  2. I know what you mean. I love reading Nick Rowe's posts, but whenever Woolery opines I shudder. Today's argument for a wealth tax is shockingly, but no surprisingly, ignorant.

    1. Hmm... I wasn't sure what you were getting at, but then I saw your comment at WCI. Interesting.

      Do you think there is anything to the idea that wealth provides utility beyond the potential income?

      Even if it does, there is the question of whether taxation should reflect efficiency or utility equalization. I can accept the concept of this qualitative value of wealth, but I'm not sure if it holds any weight if a wealth tax is less efficient.

      Property taxes are a sort of wealth tax, and I think it may be an effective tax for several reasons. But, maybe the difference between a wealth tax and a capital income tax is mostly semantic. If the tax was applied to wealth with a flat rate, that would favor higher risk investing over lower risk investing, I think, which might have a positive effect. But, as your comment at WCI points out, there are always subtle unintended consequences when we nudge markets from their chosen equilibriums.
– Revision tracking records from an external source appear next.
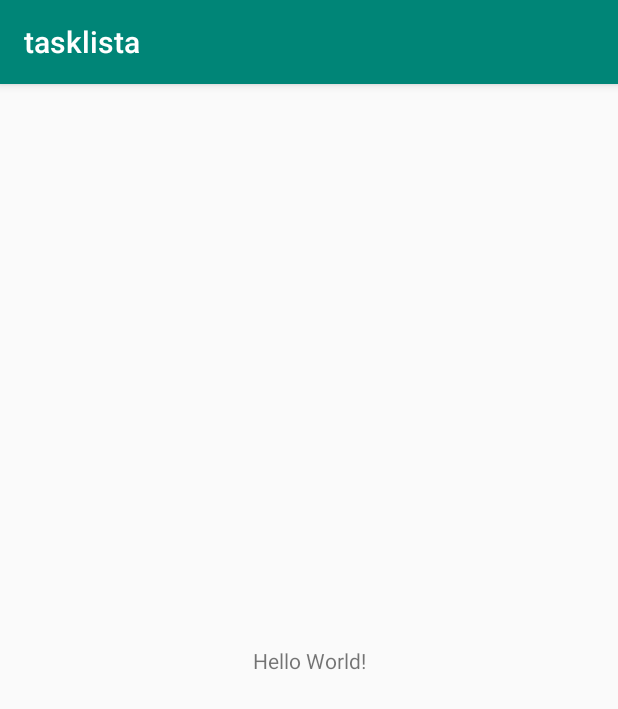
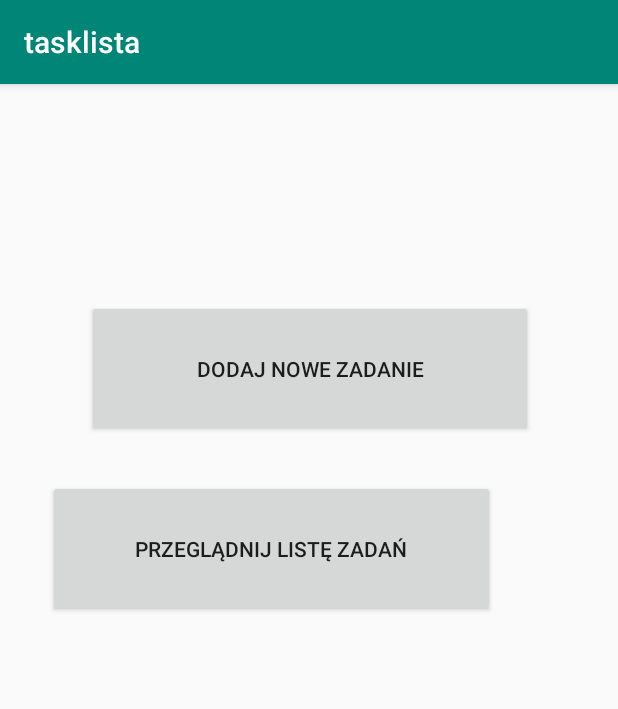
Before and after one commit to tpazera/android-tasklist, an Android app: the screen it shows after launch (MainActivity), on a phone screen of 412 x 824 dp. Shown: the top 709 px of the screen. Run offline under Robolectric (Android 15) with nearby library versions, the phone set to English and light mode, and no system bars.

Commit message:
Add buttons on MainActivity and handle them

```diff
--- a/app/src/main/java/pl/tkjm/tasklist/MainActivity.java
+++ b/app/src/main/java/pl/tkjm/tasklist/MainActivity.java
@@ -1,5 +1,8 @@
 package pl.tkjm.tasklist;
 
+import android.content.Intent;
+import android.view.View;
+import android.widget.Button;
 import androidx.appcompat.app.AppCompatActivity;
 
 import android.database.sqlite.SQLiteDatabase;
@@ -23,5 +26,19 @@ public class MainActivity extends AppCompatActivity {
         for(Task t : taskList) {
             Log.i("db", t.getTitle());
         }
+
+        setActivity(R.id.button, AddActivity.class);
+        setActivity(R.id.button1, ShowActivity.class);
+    }
+
+    private void setActivity(int buttonId, final Class activity) {
+        Button button = findViewById(buttonId);
+        button.setOnClickListener(new View.OnClickListener() {
+            @Override
+            public void onClick(View v) {
+                final Intent intent = new Intent(MainActivity.this, activity);
+                startActivity(intent);
+            }
+        });
     }
 }
--- a/app/src/main/res/layout/activity_main.xml
+++ b/app/src/main/res/layout/activity_main.xml
@@ -1,18 +1,24 @@
 <?xml version="1.0" encoding="utf-8"?>
 <androidx.constraintlayout.widget.ConstraintLayout xmlns:android="http://schemas.android.com/apk/res/android"
-    xmlns:app="http://schemas.android.com/apk/res-auto"
-    xmlns:tools="http://schemas.android.com/tools"
-    android:layout_width="match_parent"
-    android:layout_height="match_parent"
-    tools:context=".MainActivity">
+                                                   xmlns:app="http://schemas.android.com/apk/res-auto"
+                                                   xmlns:tools="http://schemas.android.com/tools"
+                                                   android:layout_width="match_parent"
+                                                   android:layout_height="match_parent"
+                                                   tools:context=".MainActivity">
 
-    <TextView
-        android:layout_width="wrap_content"
-        android:layout_height="wrap_content"
-        android:text="Hello World!"
-        app:layout_constraintBottom_toBottomOf="parent"
-        app:layout_constraintLeft_toLeftOf="parent"
-        app:layout_constraintRight_toRightOf="parent"
-        app:layout_constraintTop_toTopOf="parent" />
+    <Button
+            android:text="PRZEGLĄDNIJ LISTĘ ZADAŃ"
+            android:layout_width="298dp"
+            android:layout_height="91dp"
+            android:id="@+id/button1" app:layout_constraintTop_toTopOf="parent"
+            app:layout_constraintStart_toStartOf="parent" android:layout_marginTop="264dp"
+            android:layout_marginStart="32dp"/>
+    <Button
+            android:text="DODAJ NOWE ZADANIE"
+            android:layout_width="297dp"
+            android:layout_height="91dp"
+            android:id="@+id/button" app:layout_constraintTop_toTopOf="parent"
+            app:layout_constraintStart_toStartOf="parent" android:layout_marginTop="144dp"
+            app:layout_constraintEnd_toEndOf="parent" app:layout_constraintHorizontal_bias="0.507"/>
 
 </androidx.constraintlayout.widget.ConstraintLayout>
```
Also changed, not shown: app/src/main/AndroidManifest.xml (+5 -3 lines), app/src/main/java/pl/tkjm/tasklist/ShowActivity.java (added, +13 -0 lines), app/src/main/res/layout/activity_show.xml (added, +10 -0 lines).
      Interesting issue.

    2. There are like 10 things wrong with his treatment.

      1. If wealth/savings provide more benefits than we currently think then wouldn't that be a reason to tax them LESS? You want more incentives to produce thigns that are good, not fewer.

      2. He implicitly assumes the case that there is a linear relationship between wealth and its "other" values. If you can self insure a car with $10,000 in the bank, it doesn't automatically imply that two people with $5,000 each has an equal or greater value than 1 guy with $10,000. Take it to the extreme, 10,000 people with $1 each in the bank means that zero people can self insure, while 1 guy with 10k and 9,999 with 0$ hs 1 guy that can self insure. His post assumes there are benefits to wealth accumulation without even mentioning costs of reducing wealth accumulation.

      3. It is even worse than that- since 1 guy wqith 10k can start a small business with his wealth, which will provide opportunities for the other 9,999 people to increase their wealth.

      4. If there is any variation in people's individual decision making then transfering from savers to non savers converts savings into consumption. Even without considering incentives of savers you end up with less wealth, and more consumption. The better you think accumulation of wealth is, the less you want this.

      its feeding time, but you get the gist. If our current levels of quality of life are due primarily to any one thing it is savings. The invention of savings is by far and away the single greatest thing that has ever happened to man.

    3. Brilliant, baconbacon. Those are all such great points, so well put, I'm embarrassed that I didn't fully imagine them before reading your comments. Your last sentence is a great postscript to my post.